4. What fins would you recommend for our 5'3" Fish and why?

"Could I suggest “fishy or fish like”? I guess it is parallel, flat and got a wide swallow, but without tight down rails and full length keels its beginning to be something more resampled. The T1’s I felt were too big, it's clear that the smaller fins were a massive improvement for most riders. This brings us to me thinking what I'd change since, suggested direction feels along the right lines. I quickly did some rough calculations to back up my theory. I would suggest Thermotech AM1’s for smaller guys, and AM’2 for larger lads. That's 25% and 19% reduction in area respectively. The Futures F series cascades nicely to suit as well. With T1’s as our reference looking to reduce area in fin with mostly similar base lengths.

I think the Al Merrick rake in the template would be the better choice to add some feeling of connectedness through the turn with the raked back tip.

I'd Say AM2’ s in Thermothech, affordable and within conceivable range from reference.  

To add to the can of worms and this is yet to be tested; I’d propose that this board will feel really good as a small thruster. I'm expecting one to play with and fiddle with fins on. Perhaps we can circle back there after I let you know my findings as it relates to this current conversation."

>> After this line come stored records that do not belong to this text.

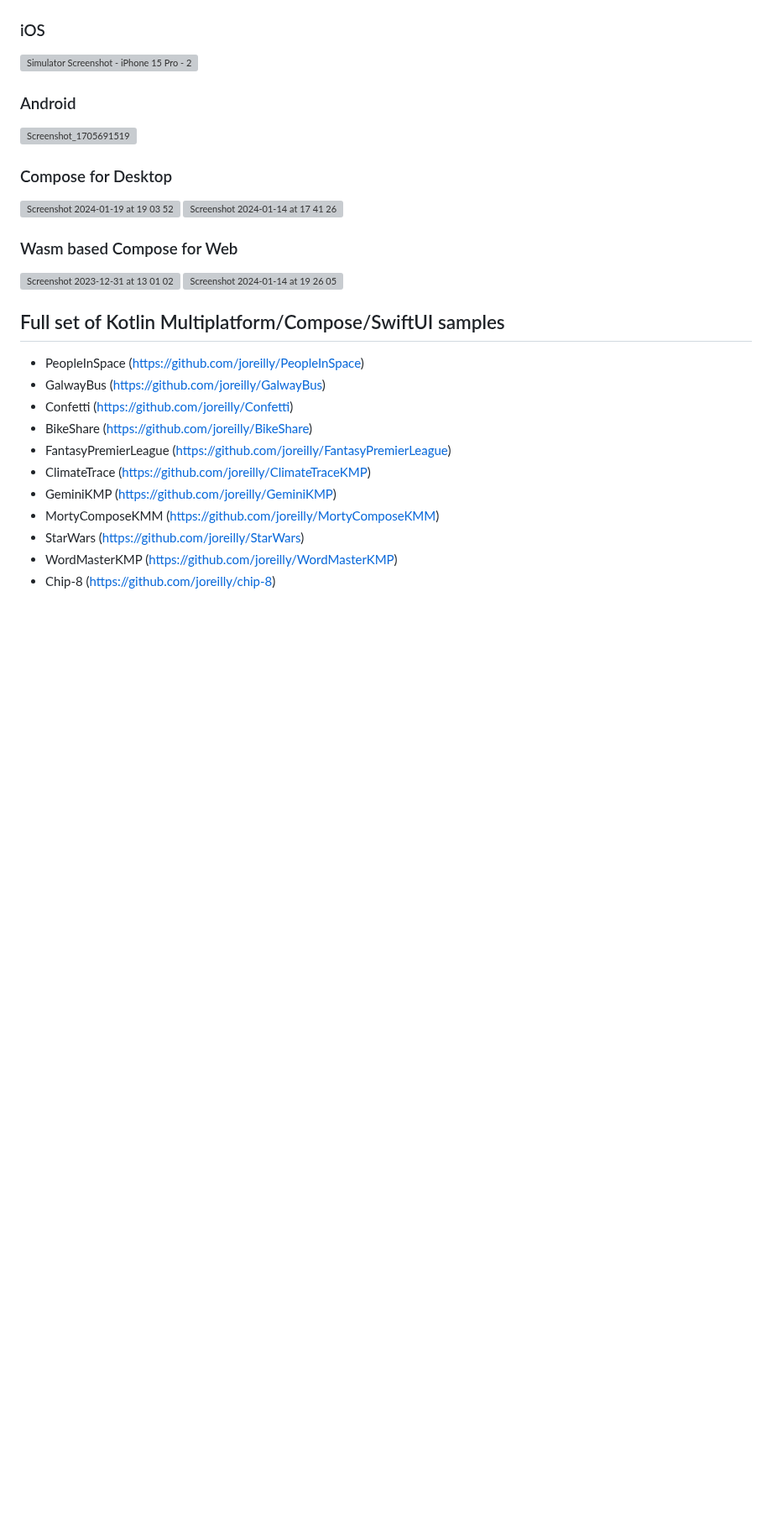
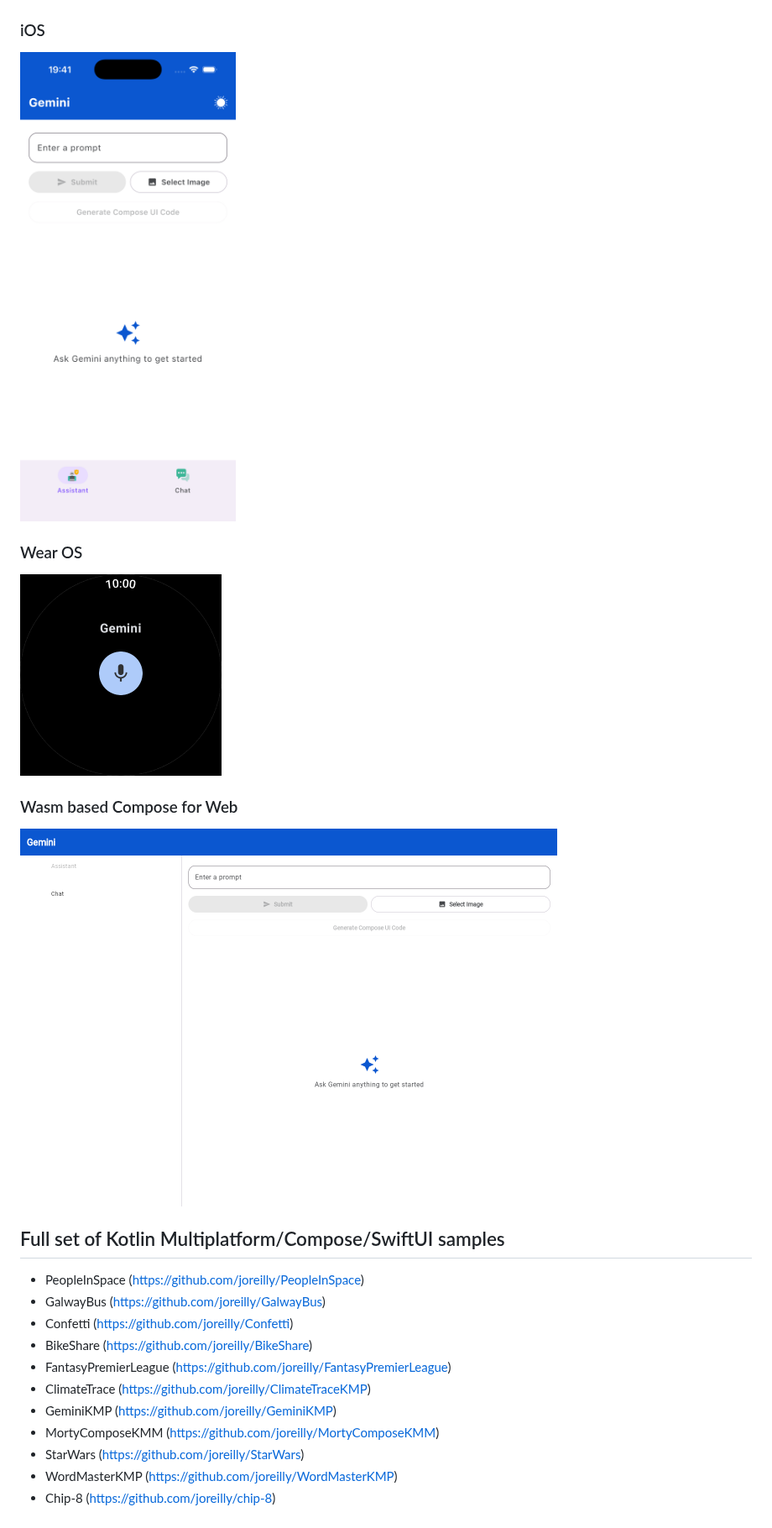
Before and after one commit to joreilly/GeminiKMP, a Markdown page: README.md, the part around one of its changes. Shown at 84% size. Rendered like a GitHub page; pictures changed too: screenshots/ios.png (added), screenshots/wear.png (added), screenshots/web.png (added); blank space fills up the shorter version; grey boxes are pictures that could not be loaded.

```diff
--- a/README.md
+++ b/README.md
@@ -23,30 +47,14 @@ Related posts:
 ### iOS
 
-![Simulator Screenshot - iPhone 15 Pro - 2024-01-19 at 19 15 53](https://github.com/joreilly/GeminiKMP/assets/6302/91e5d4f5-7cb5-40d4-95fb-c5d87bac7918)
+<img src="screenshots/ios.png" width="260"/>
 
+### Wear OS
 
-### Android
-
-
-![Screenshot_1705691519](https://github.com/joreilly/GeminiKMP/assets/6302/668145c1-1dcf-4cd5-8b1d-a04f7ebd6866)
-
-
-### Compose for Desktop
-
-<img width="815" alt="Screenshot 2024-01-19 at 19 03 52" src="https://github.com/joreilly/GeminiKMP/assets/6302/7435e8c4-7e1f-4851-91b5-52db90a39d46">
-
-
-<img width="815" alt="Screenshot 2024-01-14 at 17 41 26" src="https://github.com/joreilly/GeminiKMP/assets/6302/22176939-80a1-45df-878c-c75807f85a10">
-
-
-
-
+<img src="screenshots/wear.png" width="240"/>
 
 ### Wasm based Compose for Web
 
-<img width="815" alt="Screenshot 2023-12-31 at 13 01 02" src="https://github.com/joreilly/GeminiKMP/assets/6302/f128bf8f-499b-40e9-a4bd-0674aa0f9240">
-
-<img width="815" alt="Screenshot 2024-01-14 at 19 26 05" src="https://github.com/joreilly/GeminiKMP/assets/6302/4fd5adda-c9c4-42c3-970c-d1a8cda05b0a">
+<img src="screenshots/web.png" width="640"/>
 
 ## Full set of Kotlin Multiplatform/Compose/SwiftUI samples
 
```
Also changed, not shown: other parts of README.md (+26 -2 lines), screenshots/android_assistant.png (added), screenshots/android_chat.png (added).
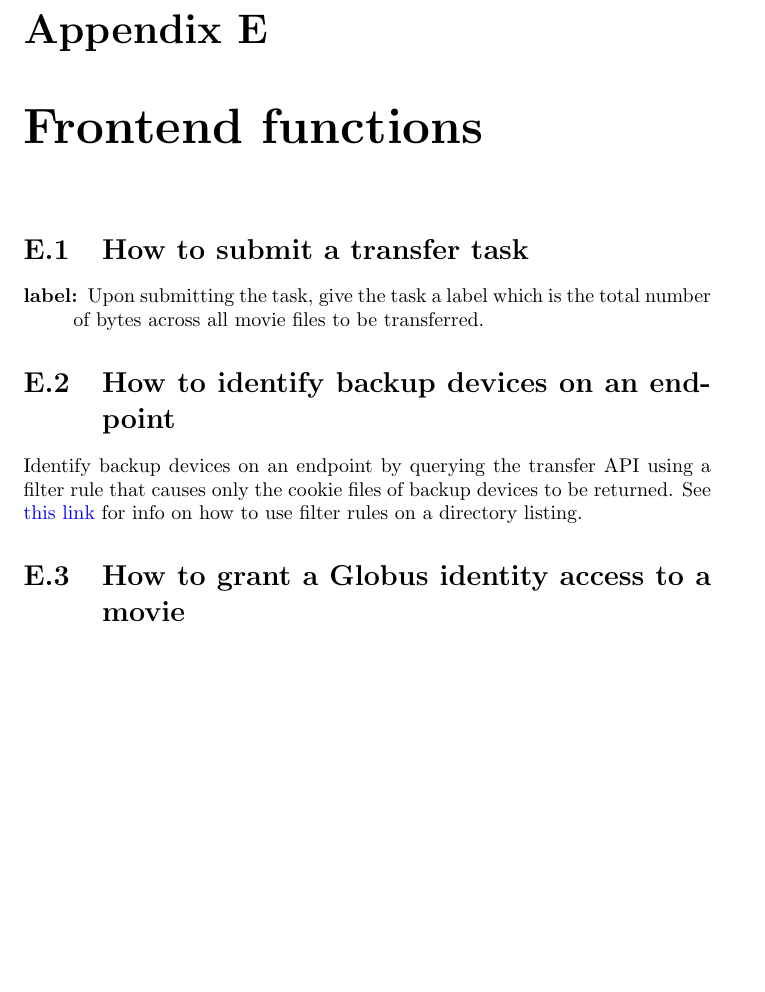
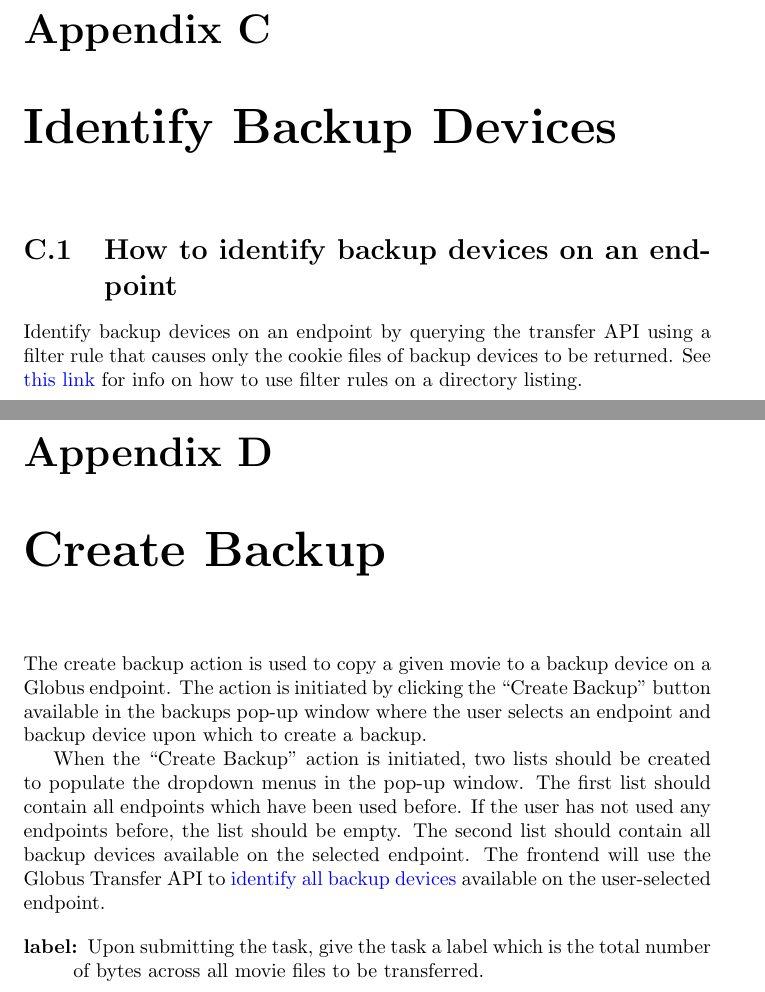
Before and after one commit to byu-dnasc/frontend-spec, a LaTeX document (main.tex, which reads appendix/create_backup.tex, appendix/frontend_functions.tex, appendix/identify_backup_devices.tex): part of page 26 of 26 before the commit and two parts of pages 21 and 22 of 28 after it, the two joined at a grey line, cut so that both start at the same text, the shorter picture padded with empty space. Compiled offline with pdfLaTeX.

Commit message:
Reorganize appendices, write script to generate

```diff
--- /dev/null
+++ b/appendix/create_backup.tex
@@ -0,0 +1,19 @@
+% appendix: How to create a backup
+
+The create backup action is used to copy a given movie to a backup device on a Globus
+endpoint. The action is initiated by clicking the ``Create Backup'' button available
+in the backups pop-up window where the user selects an endpoint and backup device
+upon which to create a backup.
+
+When the ``Create Backup'' action is initiated, two lists should be created to populate
+the dropdown menus in the pop-up window. The first list should contain all endpoints
+which have been used before. If the user has not used any endpoints before, the list
+should be empty. The second list should contain all backup devices available on the
+selected endpoint. The frontend will use the Globus Transfer API to
+\href{appendix:identifybackupdevices}{identify all backup devices} available on the
+user-selected endpoint.
+
+\begin{description}
+    \item[label:] Upon submitting the task, give the task a label which is the total number
+                  of bytes across all movie files to be transferred.
+\end{description}
--- a/appendix/frontend_functions.tex
+++ /dev/null
@@ -1,13 +0,0 @@
-% Appendix: Frontend functions
-
-\section{How to submit a transfer task}
-\input{section/submit_transfer_task.tex}
-
-\section{How to identify backup devices on an endpoint\label{appendix:identifybackupdevices}}
-
-Identify backup devices on an endpoint by querying the transfer API
-using a filter rule that causes only the cookie files of backup devices
-to be returned. See \linkglobusdirlistingfiltering{this link} for info
-on how to use filter rules on a directory listing.
-
-\section{How to grant a Globus identity access to a movie\label{appendix:grantingaccess}}
--- /dev/null
+++ b/appendix/identify_backup_devices.tex
@@ -0,0 +1,8 @@
+% appendix: identify backup devices
+
+\section{How to identify backup devices on an endpoint\label{appendix:identifybackupdevices}}
+
+Identify backup devices on an endpoint by querying the transfer API
+using a filter rule that causes only the cookie files of backup devices
+to be returned. See \linkglobusdirlistingfiltering{this link} for info
+on how to use filter rules on a directory listing.
--- a/main.tex
+++ b/main.tex
@@ -49,4 +35,3 @@
-\chapter{Frontend functions}
-\input{appendix/frontend_functions.tex}
+\input{appendices.tex}
 
 \end{document}
--- a/section/submit_transfer_task.tex
+++ /dev/null
@@ -1,8 +0,0 @@
-% section: How to submit a transfer task
-
-
-
-\begin{description}
-    \item[label:] Upon submitting the task, give the task a label which is the total number
-                  of bytes across all movie files to be transferred.
-\end{description}
```
Also changed, not shown: appendices.tex (added, +14 -0 lines), appendix/share_movie.tex (added, +16 -0 lines), chapter/sharing.tex (+1 -1 lines), appendix/frontend_functions.tex (14 more changed lines), main.tex (14 more changed lines), 1 other file.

5. Your a creative and brilliant shaper, what would your fin picks be for the average surfer looking to surf?

  • Fast-
  • Fluid and responsive turns
  • Traditional and retro feel

"Those are kind words, I really love surfing and the design elements.

These are the fins I reference and go-to, but it's board specific of course.
AM2’s Techflex.

AMT Alphas usually with T1 alpha trailer.
S-wings performance fins."

6. So are we going to do an asymmetrical foamie together or what ?

"It’s not a bad idea; as much as I'm passionate about hand shaped crafts! It sure beats supporting big box, off-shore, unsustainable mega store flotsam. "